The proceedings of the 4th International Research Conference on Alpha-1 Antitrypsin, summarized in reviews in this issue of Chronic Obstructive Pulmonary Diseases: Journal of the COPD Foundation, reflect some of the progress made towards new diagnostic and therapeutic approaches for AATD-related lung and liver disease, based on a better understanding of the pathogenetic pathways leading to clinical disease. The conference was entitled, “Disease Progression and Therapeutic Options.”
Concerning the pathogenesis of liver and lung disease, machine learning was proposed to understand DNA sequence to function to structure transformation in monogenic diseases such as AATD. While this “deep medicine” approach may bear fruit and identify new therapeutic targets in the future, there already exists a solid knowledge base to guide new therapeutic development. For example, it was reported that hepatic AAT polymer load correlates with hepatic fibrosis stage and long-term clinical outcome. With respect to lung disease, several speakers emphasized the role of inflammatory pathways not directly related to neutrophil elastase/AAT imbalance, the classical paradigm explaining the development of emphysema in AATD. AATD may be associated with an AATD neutrophil phenotype that amplifies neutrophilic inflammation, and enzymes other than serine proteases, pro-inflammatory cytokines and reactive oxygen species may be involved. Such investigations are fueled by the observation that AAT augmentation therapy slows but does not prevent the progression of emphysema.1
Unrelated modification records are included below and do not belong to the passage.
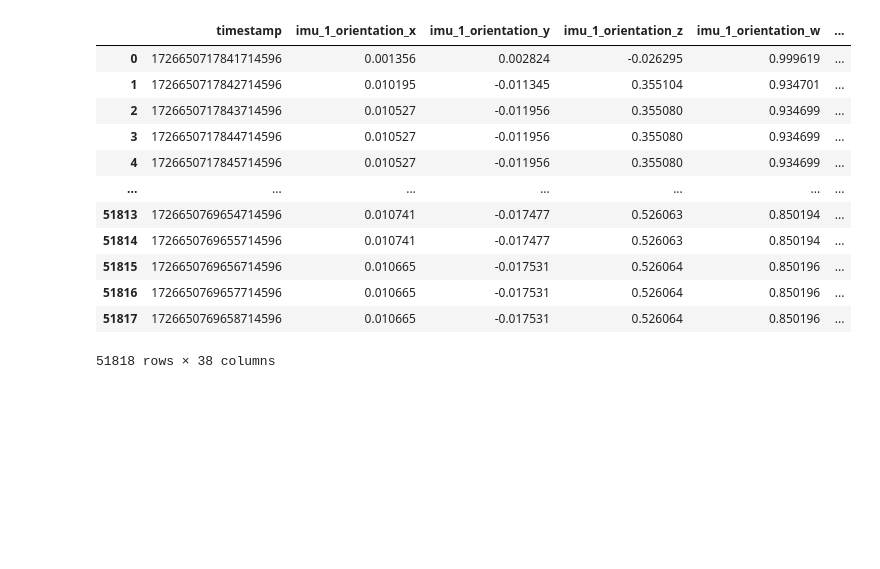
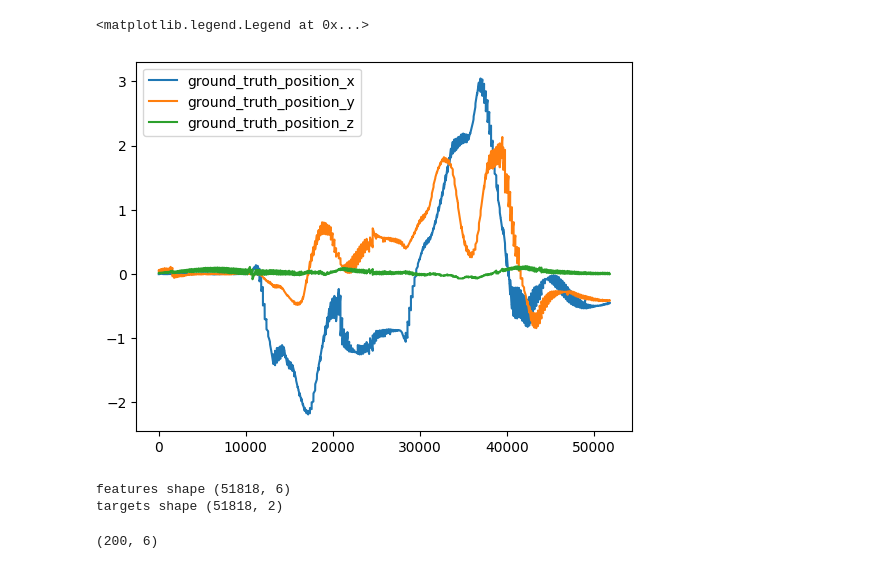
Before and after one commit to vollbert/IMUNet, a Jupyter notebook: RONIN_torch/test_imunet.ipynb, the cells around one changed output. Saved outputs shown, nothing was run; the diff lists cells and outputs as text; code cells hidden in the pictures; blank space fills up the shorter version.

```diff
--- a/RONIN_torch/test_imunet.ipynb
+++ b/RONIN_torch/test_imunet.ipynb
@@ -9,24 +14,20 @@ import seaborn as sns
 datasets_path = '/home/fabian/Documents/Arbeit/olive/IMUNet/Datasets/'
 file_path = datasets_path + 'olive/lio_interpolated.csv'
 dataframe = pd.read_csv(file_path)
-# %%
-test_dataframe = dataframe[['imu_1_angular_velocity_x', 'imu_1_angular_velocity_y', 'imu_1_angular_velocity_z', 'imu_1_linear_acceleration_x', 'imu_1_linear_acceleration_y', 'imu_1_linear_acceleration_z', 'position_x', 'position_y', 'position_z']]
-test_dataframe
-dataframe
-# %% [output]
-|  | timestamp | imu_1_orientation_x | imu_1_orientation_y | imu_1_orientation_z | imu_1_orientation_w | ... |
-| 0 | 1726650717841714596 | 0.001356 | 0.002824 | -0.026295 | 0.999619 | ... |
-| 1 | 1726650717842714596 | 0.010195 | -0.011345 | 0.355104 | 0.934701 | ... |
-| 2 | 1726650717843714596 | 0.010527 | -0.011956 | 0.355080 | 0.934699 | ... |
-| 3 | 1726650717844714596 | 0.010527 | -0.011956 | 0.355080 | 0.934699 | ... |
-| 4 | 1726650717845714596 | 0.010527 | -0.011956 | 0.355080 | 0.934699 | ... |
-| ... | ... | ... | ... | ... | ... | ... |
-| 51813 | 1726650769654714596 | 0.010741 | -0.017477 | 0.526063 | 0.850194 | ... |
-| 51814 | 1726650769655714596 | 0.010741 | -0.017477 | 0.526063 | 0.850194 | ... |
-| 51815 | 1726650769656714596 | 0.010665 | -0.017531 | 0.526064 | 0.850196 | ... |
-| 51816 | 1726650769657714596 | 0.010665 | -0.017531 | 0.526064 | 0.850196 | ... |
-| 51817 | 1726650769658714596 | 0.010665 | -0.017531 | 0.526064 | 0.850196 | ... |
-51818 rows × 38 columns
+# %%
+test_dataframe = dataframe[['imu_1_angular_velocity_x', 'imu_1_angular_velocity_y', 'imu_1_angular_velocity_z', 'imu_1_linear_acceleration_x', 'imu_1_linear_acceleration_y', 'imu_1_linear_acceleration_z', 'position_x', 'position_y', 'position_z']]
+test_dataframe
+# dataframe
+test_x = test_dataframe["position_x"]
+test_y = test_dataframe["position_y"]
+test_z = test_dataframe["position_z"]
+plt.plot(np.arange(0, len(test_x)), test_x, label="ground_truth_position_x")
+plt.plot(np.arange(0, len(test_y)), test_y, label="ground_truth_position_y")
+plt.plot(np.arange(0, len(test_z)), test_z, label="ground_truth_position_z")
+plt.legend()
+# %% [output]
+<matplotlib.legend.Legend at 0x...>
+[figure, added]
 # %%
 import os
 import pandas as pd
@@ -99,2 +101,9 @@ training_data = dataset
+# %%
+dataset = CustomIMUDataset(csv_file=file_path)
+dataset.__getitem__(0)[0].shape
+# %% [output]
+features shape (51818, 6)
+targets shape (51818, 2)
+(200, 6)
 # %%
 # def train(batchsize=32, lr= 0.001):
```
Also changed, not shown: parts of 13 cells of this notebook, 1 other file.
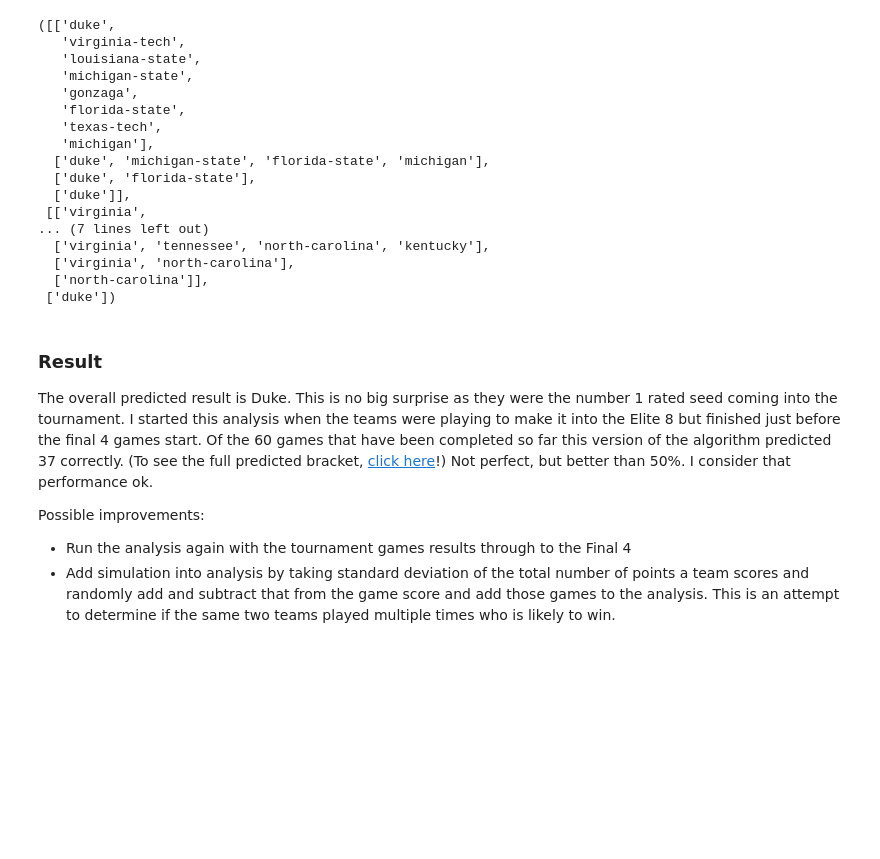
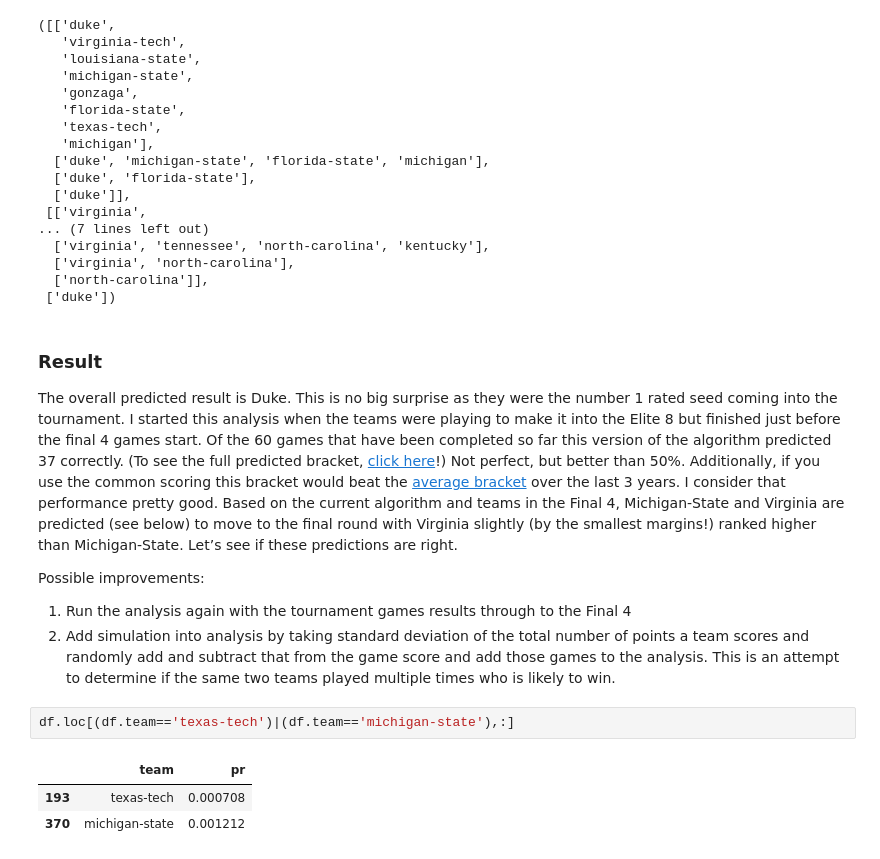
Before and after one commit to stubberf/NCAATour2019, a Jupyter notebook: PageRankAlgo.ipynb, the cells around one changed output. Cells and saved outputs as stored; diff of their text form; blank space fills up the shorter version.

```diff
--- a/PageRankAlgo.ipynb
+++ b/PageRankAlgo.ipynb
@@ -181,8 +181,14 @@ o[0][2:], o[1][2:], o[2]
 # %% [markdown]
 ### Result
 
-The overall predicted result is Duke. This is no big surprise as they were the number 1 rated seed coming into the tournament. I started this analysis when the teams were playing to make it into the Elite 8 but finished just before the final 4 games start. Of the 60 games that have been completed so far this version of the algorithm predicted 37 correctly. (To see the full predicted bracket, [click here](https://github.com/stubberf/NCAATour2019/blob/master/fillable-march-madness-V1.pdf)!) Not perfect, but better than 50%. I consider that performance ok.
+The overall predicted result is Duke. This is no big surprise as they were the number 1 rated seed coming into the tournament. I started this analysis when the teams were playing to make it into the Elite 8 but finished just before the final 4 games start. Of the 60 games that have been completed so far this version of the algorithm predicted 37 correctly. (To see the full predicted bracket, [click here](https://github.com/stubberf/NCAATour2019/blob/master/fillable-march-madness-V1.pdf)!) Not perfect, but better than 50%. Additionally, if you use the common scoring this bracket would beat the [average bracket](https://www.ncaa.com/news/basketball-men/2019-02-27/march-madness-how-do-your-past-brackets-stack-competition) over the last 3 years. I consider that performance pretty good. Based on the current algorithm and teams in the Final 4, Michigan-State and Virginia are predicted (see below) to move to the final round with Virginia slightly (by the smallest margins!) ranked higher than Michigan-State. Let’s see if these predictions are right.
 
 Possible improvements:
- - Run the analysis again with the tournament games results through to the Final 4
- - Add simulation into analysis by taking standard deviation of the total number of points a team scores and randomly add and subtract that from the game score and add those games to the analysis. This is an attempt to determine if the same two teams played multiple times who is likely to win.
+ 1. Run the analysis again with the tournament games results through to the Final 4
+ 2. Add simulation into analysis by taking standard deviation of the total number of points a team scores and randomly add and subtract that from the game score and add those games to the analysis. This is an attempt to determine if the same two teams played multiple times who is likely to win.
+# %%
+df.loc[(df.team=='texas-tech')|(df.team=='michigan-state'),:]
+# %% [output]
+|  | team | pr |
+| 193 | texas-tech | 0.000708 |
+| 370 | michigan-state | 0.001212 |
```
Also changed, not shown: parts of 14 cells of this notebook.
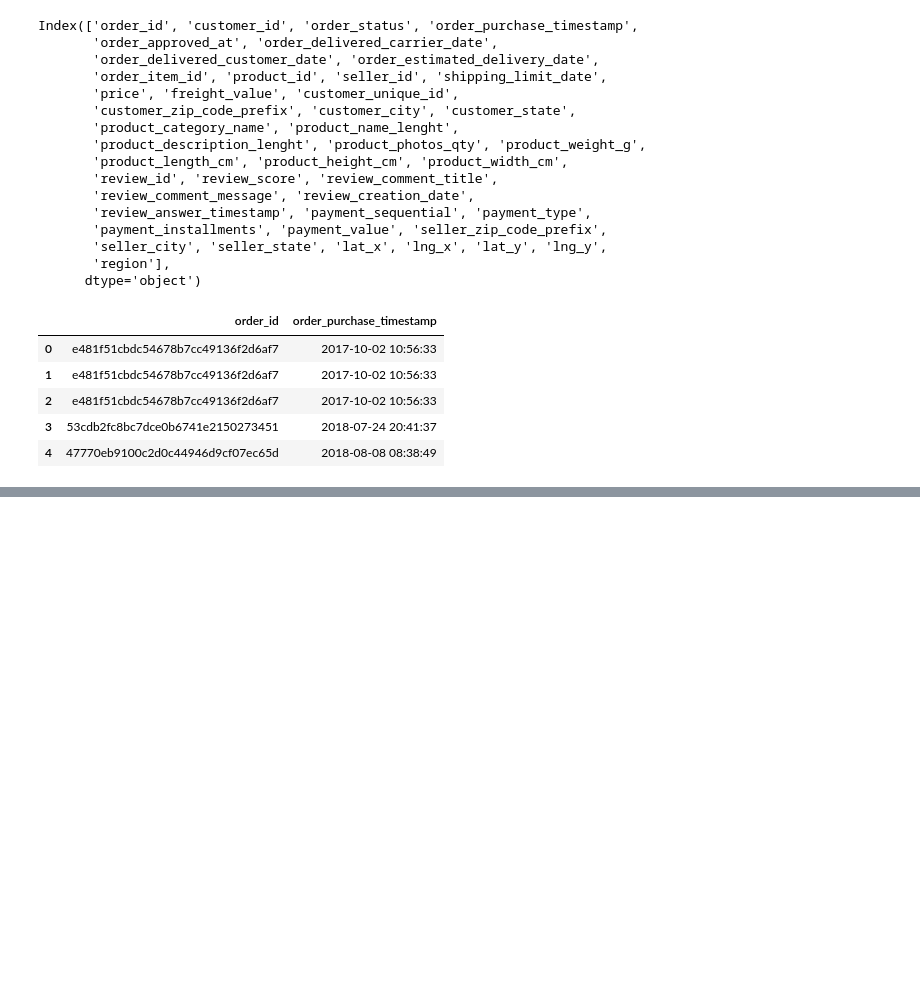
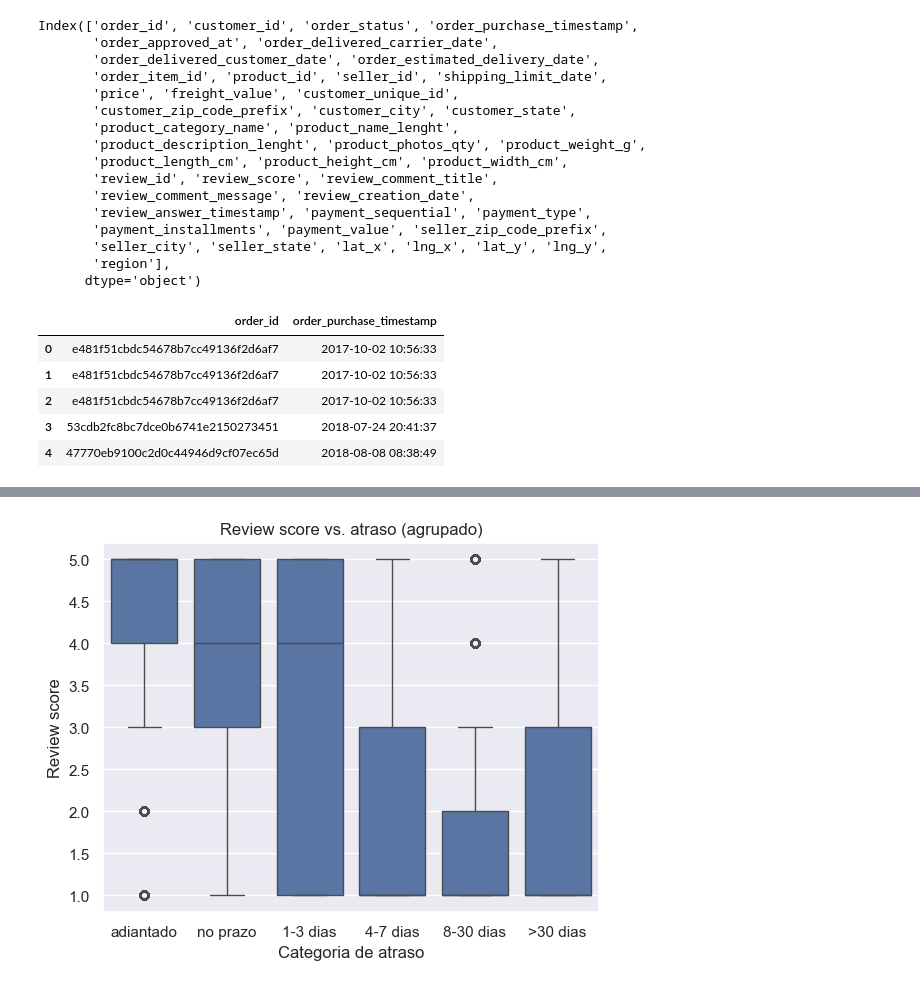
Before and after one commit to olavodd42/analise_exploratoria_olist, a Jupyter notebook: notebook.ipynb, the cells around one changed output, grey strips where cells are left out. Saved outputs shown, nothing was run; the diff lists cells and outputs as text; code cells hidden in the pictures; blank space fills up the shorter version.

```diff
--- a/notebook.ipynb
+++ b/notebook.ipynb
@@ -460,0 +521,3 @@ df_orders_timestamp['order_purchase_date'] = df_orders_timestamp[cols[1]].apply(
+# %%
+date_cols = ['order_delivered_customer_date', 'order_estimated_delivery_date']
+cols = ['delay', 'review_score']
@@ -460,0 +533,13 @@ df_orders_timestamp['order_purchase_date'] = df_orders_timestamp[cols[1]].apply(
+# %%
+#---------------------------------------------------------------------Entregas e satisfação---------------------------------------------------------------------------------------------------------------------------------
+# Relação: atraso de entrega × nota de review.
+fmt = '%Y-%m-%d %H:%M:%S'
+
+for c in date_cols:
+    df[c] = pd.to_datetime(df[c], format=fmt, errors='coerce')
+
+df['delay'] = (df[date_cols[0]] - df[date_cols[1]]).dt.floor('D')
+df['delay'] = df['delay'].dt.days
+# %%
+df_delay_review = df[cols].copy()
+df_delay_review.head()
@@ -460,0 +572,14 @@ df_orders_timestamp['order_purchase_date'] = df_orders_timestamp[cols[1]].apply(
+# %%
+df_delay_review['delay_bucket'] = pd.cut(
+    df_delay_review['delay'],
+    bins=[-999, -1, 0, 3, 7, 30, 999],
+    labels=['adiantado', 'no prazo', '1-3 dias', '4-7 dias', '8-30 dias', '>30 dias']
+)
+
+sns.boxplot(data=df_delay_review, x='delay_bucket', y='review_score')
+plt.title('Review score vs. atraso (agrupado)')
+plt.xlabel('Categoria de atraso')
+plt.ylabel('Review score')
+plt.show()
+# %% [output]
+[figure, added]
```
Also changed, not shown: parts of 24 cells of this notebook.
Another group of presentations addressed the clinical phenotype of AATD-related lung and liver disease. New non-invasive methods to detect and follow the progression of liver disease as well as genetic and environmental modifiers of liver and lung disease were discussed. With respect to specific therapy, only intravenous AAT augmentation for lung disease currently is available. The search for new treatments were reflected by talks that included inhaled AAT and anti-cytokines and antioxidants. While the material covered at the meeting was not all-inclusive with respect to the current understanding of the mechanisms and potential therapeutic targets in AATD-related lung and liver disease, the information contained in the individual reviews/summaries should be of interest to the readership of this Journal.
Academic research has brought us to the verge of finding new treatments for AATD; however, the final step requires the help of the biotech and pharmaceutical industry that has the necessary resources to develop new therapies. Progress has been encouraging. In 2019, there were 15 AATD-directed clinical trials actively recruiting as listed on clinicaltrials.gov, including observational studies involving new formulations, applications and dosing of existing drugs, and most importantly, novel interventions targeting pathways that previously were identified by basic research to a great extent conducted in academic centers. It remains to be seen how many of these trials will lead to new Food and Drug Administration-approved treatments for AATD. However, the heightened clinical research activity demonstrates the indirect yet critical role of academic research in the quest for more effective therapeutic options in AATD.